Designed to sterilize a fly species known to cause extensive crop damage, a new genetic technique replaces the need for harmful pesticides.
The invasive Drosophila suzukii fruit fly has caused millions of dollars of damage to berry and other crops. Credit Michelle Bui, UC San Diego
Applying new CRISPR-based technology to a broad agricultural need, researchers at the University of California San Diego have set their aims on a worldwide pest known to decimate valuable food crops.
Nikolay Kandul, Omar Akbari and their colleagues first demonstrated the precision-guided sterile insect technique, or pgSIT, in Drosophila melanogaster, the common fruit fly, in 2019. The technology, later adapted to mosquitoes, uses programmable CRISPR techniques to edit key genes that control sex determination and fertility. Under the new system, pgSIT-developed insect eggs are deployed into a targeted population and only sterile males hatch, resulting in a fertility dead end for that species.
Kandul, Akbari and their colleagues have now adapted the technology for use in Drosophila suzukii, an invasive fruit fly (also known as the spotted-wing drosophila) responsible for millions of dollars in crop damage. The advancement is described as the cover paper in the journal GEN Biotechnology.
“It’s a safe, evolutionary stable system,” said Akbari, a professor in the School of Biological Sciences’ Department of Cell and Developmental Biology. “Also, the system does not lead to uncontrolled spread nor does it persist in the environment—both important safety features that will help it gain approvals for use.”
D. suzukii flies have invaded many parts of the world and caused widespread agricultural and economic damage to several crops, including apples, cherries, raspberries, blueberries, strawberries, peaches, grapes, olives and tomatoes.
The flies are known to proliferate by depositing their eggs inside growing fruit.

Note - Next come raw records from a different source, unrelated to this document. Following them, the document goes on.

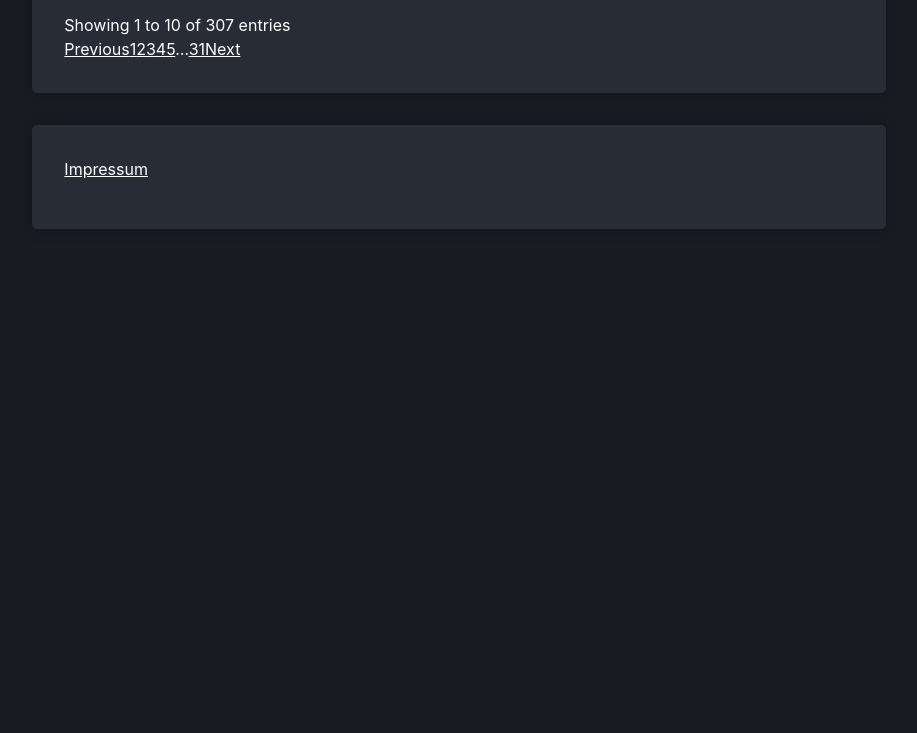
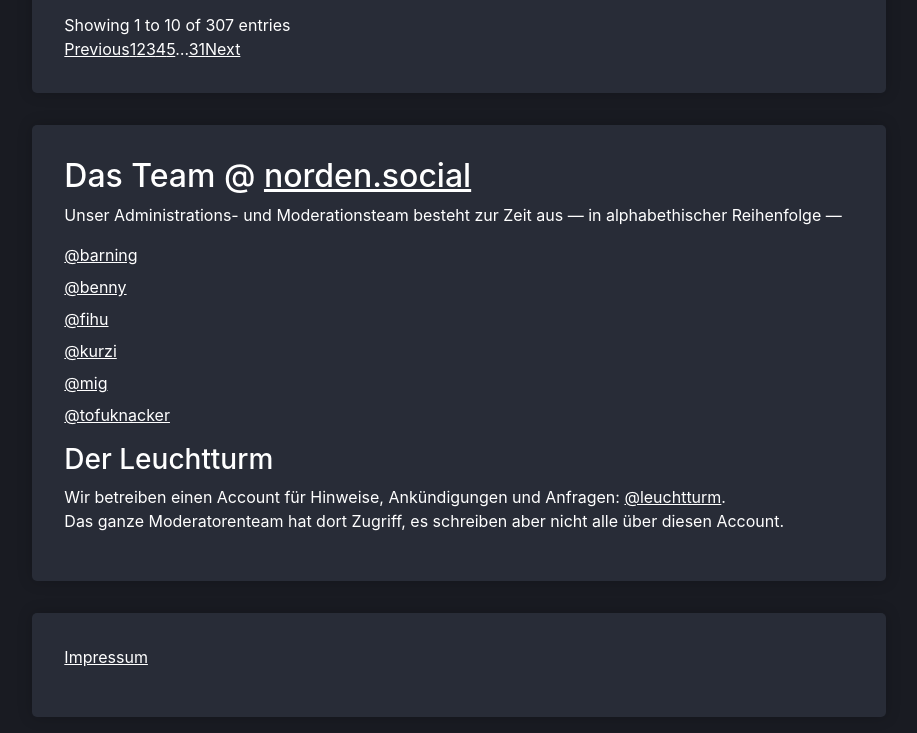
Before and after one commit to derekeder/csv-to-html-table, a plain HTML site: page index.html in a window 1280 px wide. Shown: the part 2798-3531 px from the top of the page, without its empty margins (181-1098 px from the left). Before the commit the page ends 3043 px from the top, so only its background shows below. Drawn offline with nearby package versions, Linux system fonts and the light colour scheme.

Commit message:
Einfügen eines Absatzes zum Team

```diff
--- a/index.html
+++ b/index.html
@@ -75,6 +75,27 @@
                 <div id="table-container"></div>
             </div>
         </div>
+        <div class="row justify-content-center">
+            <div class="col-lg-8 own-background">
+                <h2>Das Team @ <a href="https://norden.social">norden.social</a></h2>
+                <p>
+                    Unser Administrations- und Moderationsteam besteht zur Zeit aus &mdash; in alphabethischer Reihenfolge &mdash;
+                    <ul style="list-style: none; padding-left: 0px;">
+                        <li><a href="https://norden.social/@barning">@barning</a></li>
+                        <li><a href="https://norden.social/@benny">@benny</a></li>
+                        <li><a href="https://norden.social/@fihu">@fihu</a></li>
+                        <li><a href="https://norden.social/@kurzi">@kurzi</a></li>
+                        <li><a href="https://norden.social/@mig">@mig</a></li>
+                        <li><a href="https://norden.social/@tofuknacker">@tofuknacker</a></li>
+                    </ul>
+                </p>
+                <h3>Der Leuchtturm</h3>
+                <p>
+                    Wir betreiben einen Account für Hinweise, Ankündigungen und Anfragen: <a href="https://norden.social/@leuchtturm">@leuchtturm</a>.<br>
+                    Das ganze Moderatorenteam hat dort Zugriff, es schreiben aber nicht alle über diesen Account.
+                </p>
+            </div>
+        </div>
     </main>
     <footer class="row justify-content-center">
         <div class="col-lg-8 own-background">
```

They are notoriously difficult to control since their larvae consume ripening fruit pulp, limiting the effectiveness of insecticide sprays. Some flies have been known to become resistant to insecticides and many chemicals used in insecticides are now banned because of threats to human health.
The concepts behind pgSIT date back to the 1930s, when farmers found ways to release sterile males into their crops to reduce damage from pests. By mid-century, United States farmers began using radiation to sterilize pests such as the New World screwworm fly.
With CRISPR, UC San Diego scientists avoided the need for harmful radiation and instead use CRISPR editing to specifically target genes essential for female D. suzukii viability and male fertility. As envisioned, pgSIT eggs could be produced at a factory and released at sites invaded by pests such as D. suzukii. Eggs could be deployed directly into areas where the flies are causing damage and only sterile males would hatch after about two weeks. Since only two genes are knocked out, the males emerge fit enough to compete with their wild counterparts and quickly seek females to mate with, resulting in inviable offspring.
“This technology would replace the need for insecticides and only suppress the target species population,” said Akbari. “In the last four years, we’ve developed pgSIT for several different species. Going forward we’re hoping to use it as a platform technology that can be ported to a whole range of pests to safely solve real-world problems.”
Agragene Inc., a private biotechnology company co-founded by Akbari, has licensed the pgSIT base technology from UC Riverside (where Akbari initially led the technology’s development) and is implementing U.S. Department of Agriculture-administered field trials of pgSIT in D. suzukii. The company hopes that the trials will demonstrate the safety and effectiveness of pgSIT and lead to regulatory approval of the technology for broad agricultural use.
The GEN Biotechnology paper was coauthored by: Nikolay Kandul, Junru Liu, Anna Buchman, Isaiah Shriner, Rodrigo Corder, Natalie Warsinger-Pepe, Ting Yang, Amarish Yadav, Maxwell Scott, John Marshall and Omar Akbari.
Source: University of California San Diego news release. Author: Mario Aguilera